• _Your goal_
The number of lines in the records that include "size" is all you should give.

Top of Material shown

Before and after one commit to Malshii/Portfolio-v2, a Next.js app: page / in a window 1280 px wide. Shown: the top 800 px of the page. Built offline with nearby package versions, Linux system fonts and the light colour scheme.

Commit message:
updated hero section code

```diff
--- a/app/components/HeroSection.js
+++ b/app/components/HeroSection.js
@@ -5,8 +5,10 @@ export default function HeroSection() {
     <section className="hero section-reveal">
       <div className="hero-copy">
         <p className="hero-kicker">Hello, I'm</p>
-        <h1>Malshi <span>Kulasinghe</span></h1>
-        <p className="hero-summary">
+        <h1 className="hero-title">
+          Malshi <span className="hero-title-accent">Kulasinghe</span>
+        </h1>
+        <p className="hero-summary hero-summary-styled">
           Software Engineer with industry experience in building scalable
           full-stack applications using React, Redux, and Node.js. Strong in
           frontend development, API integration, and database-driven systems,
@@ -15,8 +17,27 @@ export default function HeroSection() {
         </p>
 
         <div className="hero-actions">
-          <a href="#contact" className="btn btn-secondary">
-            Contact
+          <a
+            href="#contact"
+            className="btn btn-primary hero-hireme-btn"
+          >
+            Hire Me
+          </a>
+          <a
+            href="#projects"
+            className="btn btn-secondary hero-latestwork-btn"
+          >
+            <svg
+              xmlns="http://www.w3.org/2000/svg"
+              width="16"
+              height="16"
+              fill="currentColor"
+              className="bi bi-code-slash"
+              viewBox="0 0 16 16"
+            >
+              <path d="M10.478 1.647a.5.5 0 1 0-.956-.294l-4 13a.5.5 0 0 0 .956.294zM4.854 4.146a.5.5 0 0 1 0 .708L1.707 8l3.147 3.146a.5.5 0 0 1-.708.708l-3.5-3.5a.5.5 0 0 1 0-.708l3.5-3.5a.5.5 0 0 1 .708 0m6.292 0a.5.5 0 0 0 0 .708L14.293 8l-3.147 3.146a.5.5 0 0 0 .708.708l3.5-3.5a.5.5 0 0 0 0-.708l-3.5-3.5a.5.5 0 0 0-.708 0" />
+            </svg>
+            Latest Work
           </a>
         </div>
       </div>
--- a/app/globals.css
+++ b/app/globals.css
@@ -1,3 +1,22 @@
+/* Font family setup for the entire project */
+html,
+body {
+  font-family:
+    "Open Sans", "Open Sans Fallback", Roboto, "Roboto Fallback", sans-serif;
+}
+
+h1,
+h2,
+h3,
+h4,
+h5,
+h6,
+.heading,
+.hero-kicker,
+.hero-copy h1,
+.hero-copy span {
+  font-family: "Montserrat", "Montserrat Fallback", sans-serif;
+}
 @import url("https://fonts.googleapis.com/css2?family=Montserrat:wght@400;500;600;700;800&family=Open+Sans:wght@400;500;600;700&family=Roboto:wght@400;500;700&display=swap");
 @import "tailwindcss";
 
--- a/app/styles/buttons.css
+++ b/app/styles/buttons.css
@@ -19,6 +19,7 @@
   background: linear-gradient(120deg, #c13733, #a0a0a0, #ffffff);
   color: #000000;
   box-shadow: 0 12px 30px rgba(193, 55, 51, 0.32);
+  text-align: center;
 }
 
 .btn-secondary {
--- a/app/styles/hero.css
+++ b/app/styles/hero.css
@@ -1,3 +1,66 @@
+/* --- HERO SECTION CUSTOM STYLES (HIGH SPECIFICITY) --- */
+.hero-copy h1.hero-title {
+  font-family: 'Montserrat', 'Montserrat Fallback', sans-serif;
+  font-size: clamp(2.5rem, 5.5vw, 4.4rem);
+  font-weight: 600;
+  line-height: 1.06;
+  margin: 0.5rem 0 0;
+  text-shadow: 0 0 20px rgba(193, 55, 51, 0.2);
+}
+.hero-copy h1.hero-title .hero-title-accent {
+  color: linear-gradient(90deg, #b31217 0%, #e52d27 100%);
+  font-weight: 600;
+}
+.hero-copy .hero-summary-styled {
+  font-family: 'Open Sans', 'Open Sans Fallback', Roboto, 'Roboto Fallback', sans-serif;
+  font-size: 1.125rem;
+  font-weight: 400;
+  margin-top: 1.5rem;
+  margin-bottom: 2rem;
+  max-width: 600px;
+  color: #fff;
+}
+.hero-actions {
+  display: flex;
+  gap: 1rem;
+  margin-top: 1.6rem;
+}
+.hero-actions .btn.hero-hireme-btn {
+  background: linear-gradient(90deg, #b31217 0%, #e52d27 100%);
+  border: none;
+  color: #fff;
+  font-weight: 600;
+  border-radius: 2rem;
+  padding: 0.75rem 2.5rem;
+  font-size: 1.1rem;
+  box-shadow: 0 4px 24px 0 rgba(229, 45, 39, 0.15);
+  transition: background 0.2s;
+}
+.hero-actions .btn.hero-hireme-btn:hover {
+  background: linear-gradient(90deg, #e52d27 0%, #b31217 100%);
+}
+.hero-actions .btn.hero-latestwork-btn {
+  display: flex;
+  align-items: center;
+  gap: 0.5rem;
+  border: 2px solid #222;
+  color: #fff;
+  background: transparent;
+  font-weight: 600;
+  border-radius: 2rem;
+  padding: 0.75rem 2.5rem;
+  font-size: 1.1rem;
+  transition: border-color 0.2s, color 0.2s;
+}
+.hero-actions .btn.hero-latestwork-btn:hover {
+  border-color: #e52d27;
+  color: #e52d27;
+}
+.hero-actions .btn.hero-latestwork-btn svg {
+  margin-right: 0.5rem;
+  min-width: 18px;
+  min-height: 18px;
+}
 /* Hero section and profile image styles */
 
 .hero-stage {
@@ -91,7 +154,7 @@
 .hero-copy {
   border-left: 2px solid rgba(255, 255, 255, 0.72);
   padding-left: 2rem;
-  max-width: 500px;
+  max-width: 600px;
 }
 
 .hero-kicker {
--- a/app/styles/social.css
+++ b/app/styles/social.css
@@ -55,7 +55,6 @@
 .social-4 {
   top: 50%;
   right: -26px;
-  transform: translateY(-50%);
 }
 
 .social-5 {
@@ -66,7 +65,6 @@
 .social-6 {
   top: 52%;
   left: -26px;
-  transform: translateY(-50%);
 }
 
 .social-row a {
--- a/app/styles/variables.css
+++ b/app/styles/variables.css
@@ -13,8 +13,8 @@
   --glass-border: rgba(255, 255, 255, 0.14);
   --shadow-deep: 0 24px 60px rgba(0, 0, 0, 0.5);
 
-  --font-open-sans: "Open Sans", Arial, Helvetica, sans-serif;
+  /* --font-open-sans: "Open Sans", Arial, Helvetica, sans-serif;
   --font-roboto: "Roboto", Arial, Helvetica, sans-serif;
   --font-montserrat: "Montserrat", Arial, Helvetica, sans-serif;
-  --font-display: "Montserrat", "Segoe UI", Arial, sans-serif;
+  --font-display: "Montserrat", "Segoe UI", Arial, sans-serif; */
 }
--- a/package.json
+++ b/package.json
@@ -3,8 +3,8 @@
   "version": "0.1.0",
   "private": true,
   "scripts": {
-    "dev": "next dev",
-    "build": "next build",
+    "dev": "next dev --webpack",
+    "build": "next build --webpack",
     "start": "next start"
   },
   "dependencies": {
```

Bottom of Material shown

• _Solved exercise_
4